Each line below containing the word "tbody" needs to be shown.
Start of Given entries
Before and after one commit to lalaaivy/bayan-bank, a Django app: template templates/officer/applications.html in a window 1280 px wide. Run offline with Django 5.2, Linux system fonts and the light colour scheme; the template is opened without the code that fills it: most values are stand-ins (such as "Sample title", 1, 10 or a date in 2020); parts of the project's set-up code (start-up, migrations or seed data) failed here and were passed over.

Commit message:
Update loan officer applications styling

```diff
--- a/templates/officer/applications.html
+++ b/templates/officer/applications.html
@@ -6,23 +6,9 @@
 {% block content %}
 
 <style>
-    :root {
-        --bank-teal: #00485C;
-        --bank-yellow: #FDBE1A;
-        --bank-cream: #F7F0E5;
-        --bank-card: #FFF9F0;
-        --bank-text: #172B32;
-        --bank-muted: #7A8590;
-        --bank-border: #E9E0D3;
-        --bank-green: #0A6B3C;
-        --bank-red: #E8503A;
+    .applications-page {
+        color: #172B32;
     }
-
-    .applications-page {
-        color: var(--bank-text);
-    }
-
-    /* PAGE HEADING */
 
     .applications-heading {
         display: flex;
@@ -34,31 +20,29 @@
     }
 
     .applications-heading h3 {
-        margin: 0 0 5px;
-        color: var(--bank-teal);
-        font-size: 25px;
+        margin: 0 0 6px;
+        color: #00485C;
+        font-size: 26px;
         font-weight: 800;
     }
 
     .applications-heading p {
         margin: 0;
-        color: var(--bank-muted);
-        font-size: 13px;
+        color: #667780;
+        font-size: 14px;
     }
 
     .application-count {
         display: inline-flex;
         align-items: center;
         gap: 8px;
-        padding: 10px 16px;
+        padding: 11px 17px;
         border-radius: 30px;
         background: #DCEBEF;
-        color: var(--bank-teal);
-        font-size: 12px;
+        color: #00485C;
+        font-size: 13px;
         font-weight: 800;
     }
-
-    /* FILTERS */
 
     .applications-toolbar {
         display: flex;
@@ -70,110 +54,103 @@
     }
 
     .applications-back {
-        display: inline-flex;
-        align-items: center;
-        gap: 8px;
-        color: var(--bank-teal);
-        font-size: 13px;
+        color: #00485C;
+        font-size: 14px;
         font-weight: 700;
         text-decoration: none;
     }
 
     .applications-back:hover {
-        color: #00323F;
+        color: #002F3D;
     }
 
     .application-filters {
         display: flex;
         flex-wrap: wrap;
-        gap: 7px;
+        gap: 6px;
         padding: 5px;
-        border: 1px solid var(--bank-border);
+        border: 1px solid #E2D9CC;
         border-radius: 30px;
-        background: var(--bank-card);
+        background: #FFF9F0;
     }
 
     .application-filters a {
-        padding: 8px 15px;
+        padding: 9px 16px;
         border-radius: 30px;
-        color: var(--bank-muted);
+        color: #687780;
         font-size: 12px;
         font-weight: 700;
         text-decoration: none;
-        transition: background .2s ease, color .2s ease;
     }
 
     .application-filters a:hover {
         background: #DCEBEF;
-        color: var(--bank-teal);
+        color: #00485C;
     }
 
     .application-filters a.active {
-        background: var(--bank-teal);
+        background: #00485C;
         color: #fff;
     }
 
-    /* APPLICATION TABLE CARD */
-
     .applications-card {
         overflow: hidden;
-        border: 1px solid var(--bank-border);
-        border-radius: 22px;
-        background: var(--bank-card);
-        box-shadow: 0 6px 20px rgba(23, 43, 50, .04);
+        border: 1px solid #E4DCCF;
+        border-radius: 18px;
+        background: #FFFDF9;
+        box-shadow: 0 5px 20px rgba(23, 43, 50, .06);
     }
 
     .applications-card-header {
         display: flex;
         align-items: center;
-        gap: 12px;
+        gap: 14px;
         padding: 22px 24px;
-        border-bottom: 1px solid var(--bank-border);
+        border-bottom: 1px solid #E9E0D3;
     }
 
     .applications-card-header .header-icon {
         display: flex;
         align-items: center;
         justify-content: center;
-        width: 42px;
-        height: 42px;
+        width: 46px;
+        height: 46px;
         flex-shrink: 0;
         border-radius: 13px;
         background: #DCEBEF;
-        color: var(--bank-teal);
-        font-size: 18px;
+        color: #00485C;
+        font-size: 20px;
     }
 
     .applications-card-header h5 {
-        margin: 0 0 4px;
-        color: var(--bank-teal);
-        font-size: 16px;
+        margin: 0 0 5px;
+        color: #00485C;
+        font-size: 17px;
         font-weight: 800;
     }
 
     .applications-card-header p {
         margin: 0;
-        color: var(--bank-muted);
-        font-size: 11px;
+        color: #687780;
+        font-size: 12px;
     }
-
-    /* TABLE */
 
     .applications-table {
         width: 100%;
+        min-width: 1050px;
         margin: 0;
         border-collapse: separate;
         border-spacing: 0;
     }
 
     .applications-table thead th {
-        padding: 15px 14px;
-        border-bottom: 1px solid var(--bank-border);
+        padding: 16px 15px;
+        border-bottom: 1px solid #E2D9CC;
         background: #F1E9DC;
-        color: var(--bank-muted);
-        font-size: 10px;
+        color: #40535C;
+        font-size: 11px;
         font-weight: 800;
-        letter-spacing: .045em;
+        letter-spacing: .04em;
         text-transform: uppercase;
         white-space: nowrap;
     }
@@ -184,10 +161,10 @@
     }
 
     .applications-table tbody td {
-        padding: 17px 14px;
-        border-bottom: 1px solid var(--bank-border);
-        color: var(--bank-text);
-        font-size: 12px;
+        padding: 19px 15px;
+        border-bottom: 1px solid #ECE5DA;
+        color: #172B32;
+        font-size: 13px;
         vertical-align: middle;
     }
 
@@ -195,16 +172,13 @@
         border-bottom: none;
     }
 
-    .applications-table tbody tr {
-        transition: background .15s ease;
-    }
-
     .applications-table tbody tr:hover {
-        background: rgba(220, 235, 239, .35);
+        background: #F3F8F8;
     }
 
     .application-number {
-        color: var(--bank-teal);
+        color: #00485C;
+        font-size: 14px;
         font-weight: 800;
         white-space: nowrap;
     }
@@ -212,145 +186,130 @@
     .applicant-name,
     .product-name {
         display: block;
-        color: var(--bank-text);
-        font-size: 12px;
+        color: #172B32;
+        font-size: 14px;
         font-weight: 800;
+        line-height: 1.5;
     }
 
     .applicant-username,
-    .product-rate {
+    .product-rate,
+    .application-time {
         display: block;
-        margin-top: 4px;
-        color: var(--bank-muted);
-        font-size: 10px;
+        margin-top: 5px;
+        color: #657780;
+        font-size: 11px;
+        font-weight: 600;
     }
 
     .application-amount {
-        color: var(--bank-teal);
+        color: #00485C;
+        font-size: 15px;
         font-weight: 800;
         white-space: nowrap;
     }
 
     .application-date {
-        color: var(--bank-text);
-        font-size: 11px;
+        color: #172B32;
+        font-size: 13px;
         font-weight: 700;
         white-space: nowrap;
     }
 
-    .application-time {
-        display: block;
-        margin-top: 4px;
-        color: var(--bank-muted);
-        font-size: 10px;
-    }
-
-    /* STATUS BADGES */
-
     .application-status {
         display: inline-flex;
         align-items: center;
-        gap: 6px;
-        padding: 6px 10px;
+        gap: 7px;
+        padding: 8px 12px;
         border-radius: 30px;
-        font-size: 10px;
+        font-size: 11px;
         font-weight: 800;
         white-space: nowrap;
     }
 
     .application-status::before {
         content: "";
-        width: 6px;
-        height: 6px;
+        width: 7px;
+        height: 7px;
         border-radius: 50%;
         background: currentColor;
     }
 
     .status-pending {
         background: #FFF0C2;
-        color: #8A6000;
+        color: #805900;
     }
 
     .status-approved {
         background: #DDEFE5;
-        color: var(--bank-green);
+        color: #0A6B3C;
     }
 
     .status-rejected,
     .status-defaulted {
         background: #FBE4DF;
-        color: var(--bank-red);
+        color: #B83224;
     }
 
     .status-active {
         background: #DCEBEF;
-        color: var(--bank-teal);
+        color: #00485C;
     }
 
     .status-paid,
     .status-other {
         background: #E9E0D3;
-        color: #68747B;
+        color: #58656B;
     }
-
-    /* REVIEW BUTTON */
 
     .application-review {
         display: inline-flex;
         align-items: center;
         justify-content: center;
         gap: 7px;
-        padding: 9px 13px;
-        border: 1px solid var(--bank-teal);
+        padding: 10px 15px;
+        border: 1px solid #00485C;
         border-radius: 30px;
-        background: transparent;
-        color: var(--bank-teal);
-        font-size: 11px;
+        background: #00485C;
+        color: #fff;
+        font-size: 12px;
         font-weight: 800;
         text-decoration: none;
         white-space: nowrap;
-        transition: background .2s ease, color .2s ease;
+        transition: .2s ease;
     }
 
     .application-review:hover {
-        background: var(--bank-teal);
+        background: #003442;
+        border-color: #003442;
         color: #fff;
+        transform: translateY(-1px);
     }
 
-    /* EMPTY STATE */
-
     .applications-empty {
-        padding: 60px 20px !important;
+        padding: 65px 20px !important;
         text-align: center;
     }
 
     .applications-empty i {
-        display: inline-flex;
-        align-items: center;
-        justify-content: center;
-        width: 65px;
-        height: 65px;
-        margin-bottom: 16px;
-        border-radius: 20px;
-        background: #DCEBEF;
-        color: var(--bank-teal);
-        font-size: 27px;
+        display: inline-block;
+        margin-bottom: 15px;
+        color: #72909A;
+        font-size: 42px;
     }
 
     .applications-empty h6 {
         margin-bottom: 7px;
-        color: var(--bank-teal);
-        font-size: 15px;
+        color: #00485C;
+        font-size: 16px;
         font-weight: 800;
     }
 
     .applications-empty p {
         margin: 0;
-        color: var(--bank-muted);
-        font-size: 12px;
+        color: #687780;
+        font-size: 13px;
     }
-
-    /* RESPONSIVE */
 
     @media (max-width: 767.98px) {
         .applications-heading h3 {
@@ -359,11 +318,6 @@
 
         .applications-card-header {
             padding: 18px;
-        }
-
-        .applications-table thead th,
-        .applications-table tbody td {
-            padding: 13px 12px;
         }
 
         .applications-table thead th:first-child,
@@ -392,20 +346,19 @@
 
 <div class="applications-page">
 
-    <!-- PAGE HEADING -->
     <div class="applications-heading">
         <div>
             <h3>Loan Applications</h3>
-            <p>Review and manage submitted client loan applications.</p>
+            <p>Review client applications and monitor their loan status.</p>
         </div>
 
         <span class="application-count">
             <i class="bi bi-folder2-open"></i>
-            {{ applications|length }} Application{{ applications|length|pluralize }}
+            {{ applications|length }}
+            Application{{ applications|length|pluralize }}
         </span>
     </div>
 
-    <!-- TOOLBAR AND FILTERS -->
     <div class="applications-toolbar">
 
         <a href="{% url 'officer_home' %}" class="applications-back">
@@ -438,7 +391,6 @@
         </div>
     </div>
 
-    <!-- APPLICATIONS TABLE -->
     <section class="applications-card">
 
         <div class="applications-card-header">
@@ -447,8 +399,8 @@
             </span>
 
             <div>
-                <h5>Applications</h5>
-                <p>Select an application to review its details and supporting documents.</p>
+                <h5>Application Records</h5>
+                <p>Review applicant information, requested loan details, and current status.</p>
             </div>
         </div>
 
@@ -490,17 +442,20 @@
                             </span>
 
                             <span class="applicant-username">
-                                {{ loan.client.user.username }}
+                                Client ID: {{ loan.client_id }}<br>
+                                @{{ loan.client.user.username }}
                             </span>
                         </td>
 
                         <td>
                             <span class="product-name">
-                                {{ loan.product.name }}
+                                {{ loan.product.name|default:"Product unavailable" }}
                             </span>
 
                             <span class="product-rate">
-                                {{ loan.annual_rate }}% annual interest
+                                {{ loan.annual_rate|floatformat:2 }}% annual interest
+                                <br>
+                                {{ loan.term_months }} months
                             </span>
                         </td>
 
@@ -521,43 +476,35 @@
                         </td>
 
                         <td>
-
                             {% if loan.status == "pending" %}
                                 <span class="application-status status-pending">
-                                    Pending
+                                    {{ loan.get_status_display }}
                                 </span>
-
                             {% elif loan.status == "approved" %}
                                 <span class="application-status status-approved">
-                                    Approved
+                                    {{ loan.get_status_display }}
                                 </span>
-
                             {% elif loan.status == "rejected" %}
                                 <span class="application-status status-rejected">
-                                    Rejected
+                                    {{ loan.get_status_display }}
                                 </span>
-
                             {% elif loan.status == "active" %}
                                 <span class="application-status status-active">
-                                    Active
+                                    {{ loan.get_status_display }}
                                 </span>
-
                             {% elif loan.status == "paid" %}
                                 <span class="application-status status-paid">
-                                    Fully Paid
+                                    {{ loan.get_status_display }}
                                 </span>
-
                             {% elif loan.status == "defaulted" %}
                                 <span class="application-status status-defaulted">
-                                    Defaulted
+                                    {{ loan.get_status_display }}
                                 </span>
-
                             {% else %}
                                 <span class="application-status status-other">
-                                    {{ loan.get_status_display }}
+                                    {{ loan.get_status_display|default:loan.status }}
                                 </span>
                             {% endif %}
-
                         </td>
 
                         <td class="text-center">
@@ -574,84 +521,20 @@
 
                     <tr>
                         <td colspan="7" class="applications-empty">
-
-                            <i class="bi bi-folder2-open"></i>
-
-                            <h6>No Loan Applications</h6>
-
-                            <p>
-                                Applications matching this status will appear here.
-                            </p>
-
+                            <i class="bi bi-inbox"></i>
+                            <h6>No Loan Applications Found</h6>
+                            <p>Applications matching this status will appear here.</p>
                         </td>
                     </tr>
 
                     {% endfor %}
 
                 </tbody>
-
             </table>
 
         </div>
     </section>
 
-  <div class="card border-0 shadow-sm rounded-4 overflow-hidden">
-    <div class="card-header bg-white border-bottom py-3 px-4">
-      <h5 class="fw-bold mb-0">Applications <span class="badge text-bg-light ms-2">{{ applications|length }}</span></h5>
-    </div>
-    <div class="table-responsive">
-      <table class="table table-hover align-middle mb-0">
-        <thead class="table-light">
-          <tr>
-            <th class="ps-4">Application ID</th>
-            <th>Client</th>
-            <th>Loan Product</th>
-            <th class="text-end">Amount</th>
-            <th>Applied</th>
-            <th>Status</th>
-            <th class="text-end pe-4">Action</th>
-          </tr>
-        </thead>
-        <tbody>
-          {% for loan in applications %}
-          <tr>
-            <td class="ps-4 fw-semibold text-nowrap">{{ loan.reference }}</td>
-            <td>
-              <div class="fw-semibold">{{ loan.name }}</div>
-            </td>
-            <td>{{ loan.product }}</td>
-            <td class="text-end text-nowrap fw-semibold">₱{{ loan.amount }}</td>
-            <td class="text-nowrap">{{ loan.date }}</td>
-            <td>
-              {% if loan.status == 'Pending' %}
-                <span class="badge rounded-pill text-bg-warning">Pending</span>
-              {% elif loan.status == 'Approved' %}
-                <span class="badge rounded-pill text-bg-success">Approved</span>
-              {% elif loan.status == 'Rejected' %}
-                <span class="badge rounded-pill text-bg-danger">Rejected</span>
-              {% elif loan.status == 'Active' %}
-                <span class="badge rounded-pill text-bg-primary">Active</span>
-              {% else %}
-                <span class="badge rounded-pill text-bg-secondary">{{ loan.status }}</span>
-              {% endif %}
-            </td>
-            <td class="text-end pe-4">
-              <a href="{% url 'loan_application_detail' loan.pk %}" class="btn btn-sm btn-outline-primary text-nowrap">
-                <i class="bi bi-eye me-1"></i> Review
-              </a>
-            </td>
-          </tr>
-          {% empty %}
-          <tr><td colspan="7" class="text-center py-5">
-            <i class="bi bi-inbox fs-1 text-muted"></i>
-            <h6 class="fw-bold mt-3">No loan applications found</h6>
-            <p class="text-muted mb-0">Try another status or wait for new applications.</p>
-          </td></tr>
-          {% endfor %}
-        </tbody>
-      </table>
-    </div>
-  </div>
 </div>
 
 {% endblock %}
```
End of Given entries
Completed exercise:
     .applications-table tbody td {
-    .applications-table tbody tr {
     .applications-table tbody tr:hover {
-        .applications-table tbody td {
                 </tbody>
-        <tbody>
-        </tbody>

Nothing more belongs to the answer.